Remember, this used to be a Republican idea. It was once the bedrock of Republican opposition to the more centralized approach of the Clintons. It was the approach taken by Romney in Massachusetts. But today, the crazy individualists call the shots. The problem is, when you start from this position, it becomes virtually impossible to reform healthcare. The Republicans seem to be finally understanding that circles can’t be squared, and are simply backing away from universal healthcare as a policy goal. Let’s be clear that this stands starkly against the tenets of Catholic social teaching. They can approach it from different angles, but they are not permitted to abandon it.
Let’s look at some of their plans. In 2009, the CBO evaluated the Republican plan, noting that it left 52 million still uninsured, and saved dramatically less money that the Democratic alternatives. The only good idea in this plan was tort reform – this doesn’t get you much, but it gets you something, and is worth considering. Or go back to the 2008 John McCain plan, based on tax credits, would cover fewer people and cost dramatically more (at least twice as much), while leaving much uncertainty over the quality of insurance.
One more thing. For Catholics, coverage of abortion in health insurance plans is a huge issue – for many, the over-riding issue (let’s ignore the charlatans who hijack the unborn to serve the golden calf of the market). We know that the Affordable Care Act does not allow taxpayer funding of abortion, and any potential loopholes are covered by an executive order. The real issue is whether the Hyde amendment should be codified into permanent law, or left as an annual rider, as it has been since the 1970s. At least, people are finally realizing that this is the real issue, as the smoke from the incendiary devices thrown about by the National Right to Life Committee and their allies begins to clear.
But when compared to the impact of the Republican plans on abortion funding, this suddenly seems like the most marginal issue in the world. Tax credits? A massive government subsidy for the purchase of private plans that include abortion – since there is no appropriation, there is no way to restrict this subsidy right now. Second, think about the plan to allow competition across state lines. One of the strong points in the Affordable Care Act is the ability of the states to ban any plans offering abortion from accessing the exchanges. This applies to all plans, not just those accepting federal subsidies, and so – by regulating private insurance directly – goes well beyond the Hyde amendment restrictions.
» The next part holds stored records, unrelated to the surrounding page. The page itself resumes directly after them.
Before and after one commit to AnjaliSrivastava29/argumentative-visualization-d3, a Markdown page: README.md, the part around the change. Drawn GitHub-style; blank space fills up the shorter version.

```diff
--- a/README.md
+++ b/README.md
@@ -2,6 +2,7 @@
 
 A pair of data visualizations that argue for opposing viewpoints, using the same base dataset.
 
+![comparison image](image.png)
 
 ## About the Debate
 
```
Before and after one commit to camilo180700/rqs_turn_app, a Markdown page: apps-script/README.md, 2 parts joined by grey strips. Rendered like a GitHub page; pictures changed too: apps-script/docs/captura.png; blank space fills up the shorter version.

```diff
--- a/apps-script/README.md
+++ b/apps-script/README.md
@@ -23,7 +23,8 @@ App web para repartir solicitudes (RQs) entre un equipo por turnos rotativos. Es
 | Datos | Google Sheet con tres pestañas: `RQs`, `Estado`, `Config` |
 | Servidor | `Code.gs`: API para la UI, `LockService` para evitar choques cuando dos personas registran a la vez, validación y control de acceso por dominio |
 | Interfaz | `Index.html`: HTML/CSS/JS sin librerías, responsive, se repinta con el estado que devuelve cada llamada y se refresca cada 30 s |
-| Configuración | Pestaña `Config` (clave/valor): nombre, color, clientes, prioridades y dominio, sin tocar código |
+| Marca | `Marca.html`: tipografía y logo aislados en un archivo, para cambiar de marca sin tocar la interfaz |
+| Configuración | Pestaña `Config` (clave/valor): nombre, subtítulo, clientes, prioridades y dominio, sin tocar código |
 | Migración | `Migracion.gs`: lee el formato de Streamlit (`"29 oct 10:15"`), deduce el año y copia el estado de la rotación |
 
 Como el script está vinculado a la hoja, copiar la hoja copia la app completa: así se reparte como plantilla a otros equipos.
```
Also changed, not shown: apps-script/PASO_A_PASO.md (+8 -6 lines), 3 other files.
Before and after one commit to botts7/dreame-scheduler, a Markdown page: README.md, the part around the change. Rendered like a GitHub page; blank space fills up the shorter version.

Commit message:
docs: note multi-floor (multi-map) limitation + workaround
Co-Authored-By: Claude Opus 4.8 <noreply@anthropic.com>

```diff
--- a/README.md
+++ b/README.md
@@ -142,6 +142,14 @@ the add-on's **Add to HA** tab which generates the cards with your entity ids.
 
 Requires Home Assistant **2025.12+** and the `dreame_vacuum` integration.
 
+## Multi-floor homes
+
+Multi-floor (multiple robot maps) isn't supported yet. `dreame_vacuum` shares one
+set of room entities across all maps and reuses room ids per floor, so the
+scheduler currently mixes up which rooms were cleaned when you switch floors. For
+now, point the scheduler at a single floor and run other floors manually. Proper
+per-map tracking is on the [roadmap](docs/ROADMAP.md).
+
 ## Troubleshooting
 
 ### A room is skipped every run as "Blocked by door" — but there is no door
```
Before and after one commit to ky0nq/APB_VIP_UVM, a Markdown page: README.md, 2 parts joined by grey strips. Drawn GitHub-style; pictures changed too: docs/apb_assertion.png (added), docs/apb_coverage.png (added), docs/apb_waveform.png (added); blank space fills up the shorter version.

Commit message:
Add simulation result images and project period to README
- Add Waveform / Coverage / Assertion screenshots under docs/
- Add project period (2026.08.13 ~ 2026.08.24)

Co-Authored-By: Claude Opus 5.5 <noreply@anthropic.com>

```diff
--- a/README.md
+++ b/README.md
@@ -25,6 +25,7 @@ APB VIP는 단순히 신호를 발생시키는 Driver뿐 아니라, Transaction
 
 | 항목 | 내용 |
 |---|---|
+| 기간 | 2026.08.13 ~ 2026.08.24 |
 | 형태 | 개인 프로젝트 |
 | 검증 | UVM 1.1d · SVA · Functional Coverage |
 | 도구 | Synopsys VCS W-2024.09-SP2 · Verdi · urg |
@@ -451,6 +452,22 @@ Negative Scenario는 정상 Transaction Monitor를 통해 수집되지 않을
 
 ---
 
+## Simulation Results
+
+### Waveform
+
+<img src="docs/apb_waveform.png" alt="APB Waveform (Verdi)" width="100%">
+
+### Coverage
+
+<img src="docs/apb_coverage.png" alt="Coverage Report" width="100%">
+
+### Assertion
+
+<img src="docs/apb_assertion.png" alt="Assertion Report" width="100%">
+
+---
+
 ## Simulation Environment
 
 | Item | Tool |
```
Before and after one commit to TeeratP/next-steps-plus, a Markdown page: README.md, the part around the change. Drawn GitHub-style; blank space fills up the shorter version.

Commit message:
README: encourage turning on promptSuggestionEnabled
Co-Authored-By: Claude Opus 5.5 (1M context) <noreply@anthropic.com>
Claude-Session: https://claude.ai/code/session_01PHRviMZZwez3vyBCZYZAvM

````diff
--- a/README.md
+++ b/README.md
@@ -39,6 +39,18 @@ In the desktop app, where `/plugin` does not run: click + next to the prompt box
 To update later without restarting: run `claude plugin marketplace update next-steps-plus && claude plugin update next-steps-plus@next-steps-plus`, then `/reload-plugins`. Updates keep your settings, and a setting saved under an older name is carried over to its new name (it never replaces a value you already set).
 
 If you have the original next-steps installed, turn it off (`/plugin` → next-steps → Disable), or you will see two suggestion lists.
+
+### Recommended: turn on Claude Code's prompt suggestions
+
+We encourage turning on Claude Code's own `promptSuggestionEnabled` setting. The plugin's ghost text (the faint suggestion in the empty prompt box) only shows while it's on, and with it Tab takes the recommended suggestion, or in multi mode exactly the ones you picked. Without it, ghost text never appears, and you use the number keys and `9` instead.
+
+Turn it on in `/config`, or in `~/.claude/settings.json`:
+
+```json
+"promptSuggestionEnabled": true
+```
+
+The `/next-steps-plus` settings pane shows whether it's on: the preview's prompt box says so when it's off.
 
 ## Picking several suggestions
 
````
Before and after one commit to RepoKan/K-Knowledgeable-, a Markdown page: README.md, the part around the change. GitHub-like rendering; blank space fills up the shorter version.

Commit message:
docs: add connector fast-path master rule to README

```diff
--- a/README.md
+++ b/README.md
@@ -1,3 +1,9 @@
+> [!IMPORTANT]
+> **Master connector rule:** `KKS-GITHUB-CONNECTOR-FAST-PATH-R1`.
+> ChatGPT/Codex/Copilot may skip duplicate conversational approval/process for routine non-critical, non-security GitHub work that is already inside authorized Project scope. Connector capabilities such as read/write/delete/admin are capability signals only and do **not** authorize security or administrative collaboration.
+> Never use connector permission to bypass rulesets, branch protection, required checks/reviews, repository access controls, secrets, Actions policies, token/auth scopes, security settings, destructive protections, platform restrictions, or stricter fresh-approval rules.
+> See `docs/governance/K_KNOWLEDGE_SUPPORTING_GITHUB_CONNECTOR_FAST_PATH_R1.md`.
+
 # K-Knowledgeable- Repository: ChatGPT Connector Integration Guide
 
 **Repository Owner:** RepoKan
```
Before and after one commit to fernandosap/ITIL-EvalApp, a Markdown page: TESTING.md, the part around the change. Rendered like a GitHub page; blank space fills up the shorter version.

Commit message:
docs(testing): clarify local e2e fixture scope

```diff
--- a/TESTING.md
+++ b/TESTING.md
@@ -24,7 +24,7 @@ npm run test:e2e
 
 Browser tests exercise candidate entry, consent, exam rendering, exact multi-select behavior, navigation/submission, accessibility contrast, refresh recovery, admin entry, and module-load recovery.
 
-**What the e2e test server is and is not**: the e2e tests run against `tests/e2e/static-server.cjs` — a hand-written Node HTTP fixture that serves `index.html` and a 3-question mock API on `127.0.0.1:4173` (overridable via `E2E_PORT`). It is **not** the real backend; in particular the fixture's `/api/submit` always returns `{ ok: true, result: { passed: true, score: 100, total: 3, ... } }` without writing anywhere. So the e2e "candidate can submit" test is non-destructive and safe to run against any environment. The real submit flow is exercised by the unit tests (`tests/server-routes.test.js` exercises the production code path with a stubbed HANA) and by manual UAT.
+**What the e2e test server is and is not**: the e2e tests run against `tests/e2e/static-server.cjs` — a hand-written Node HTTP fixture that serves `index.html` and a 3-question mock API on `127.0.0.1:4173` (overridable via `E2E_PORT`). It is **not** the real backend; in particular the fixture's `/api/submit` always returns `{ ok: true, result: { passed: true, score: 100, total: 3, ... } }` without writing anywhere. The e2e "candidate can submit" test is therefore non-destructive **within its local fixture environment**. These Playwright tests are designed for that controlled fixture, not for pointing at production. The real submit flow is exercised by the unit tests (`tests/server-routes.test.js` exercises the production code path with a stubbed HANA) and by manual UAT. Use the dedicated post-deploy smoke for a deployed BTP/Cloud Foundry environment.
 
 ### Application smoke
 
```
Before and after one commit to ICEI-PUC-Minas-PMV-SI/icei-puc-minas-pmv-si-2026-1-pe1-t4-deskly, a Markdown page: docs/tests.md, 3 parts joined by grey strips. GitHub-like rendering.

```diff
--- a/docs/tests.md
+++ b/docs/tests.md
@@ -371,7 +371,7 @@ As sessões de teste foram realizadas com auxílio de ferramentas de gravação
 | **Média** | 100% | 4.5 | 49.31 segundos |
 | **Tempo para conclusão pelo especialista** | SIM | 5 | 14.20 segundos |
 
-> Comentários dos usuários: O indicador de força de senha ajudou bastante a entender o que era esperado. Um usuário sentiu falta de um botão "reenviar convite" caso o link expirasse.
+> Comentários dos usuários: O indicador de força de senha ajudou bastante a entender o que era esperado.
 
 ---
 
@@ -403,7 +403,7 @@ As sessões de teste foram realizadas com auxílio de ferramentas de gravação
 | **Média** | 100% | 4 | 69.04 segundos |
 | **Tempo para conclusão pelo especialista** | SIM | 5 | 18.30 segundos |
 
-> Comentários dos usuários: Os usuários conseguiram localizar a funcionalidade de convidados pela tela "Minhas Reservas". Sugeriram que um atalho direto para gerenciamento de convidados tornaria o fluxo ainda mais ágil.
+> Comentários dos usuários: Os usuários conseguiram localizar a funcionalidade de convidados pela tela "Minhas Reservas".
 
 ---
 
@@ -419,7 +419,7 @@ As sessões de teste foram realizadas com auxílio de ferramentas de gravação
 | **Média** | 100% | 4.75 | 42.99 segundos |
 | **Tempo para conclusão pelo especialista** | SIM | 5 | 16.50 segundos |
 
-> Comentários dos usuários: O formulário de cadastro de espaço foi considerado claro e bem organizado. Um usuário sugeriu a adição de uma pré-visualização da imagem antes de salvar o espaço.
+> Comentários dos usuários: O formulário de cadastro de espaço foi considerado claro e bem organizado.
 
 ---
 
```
This would be gutted by Republican plans, as this could easily be circumvented by going to another state. I wonder why our Catholic friends on the right don’t mention these points, don’t you?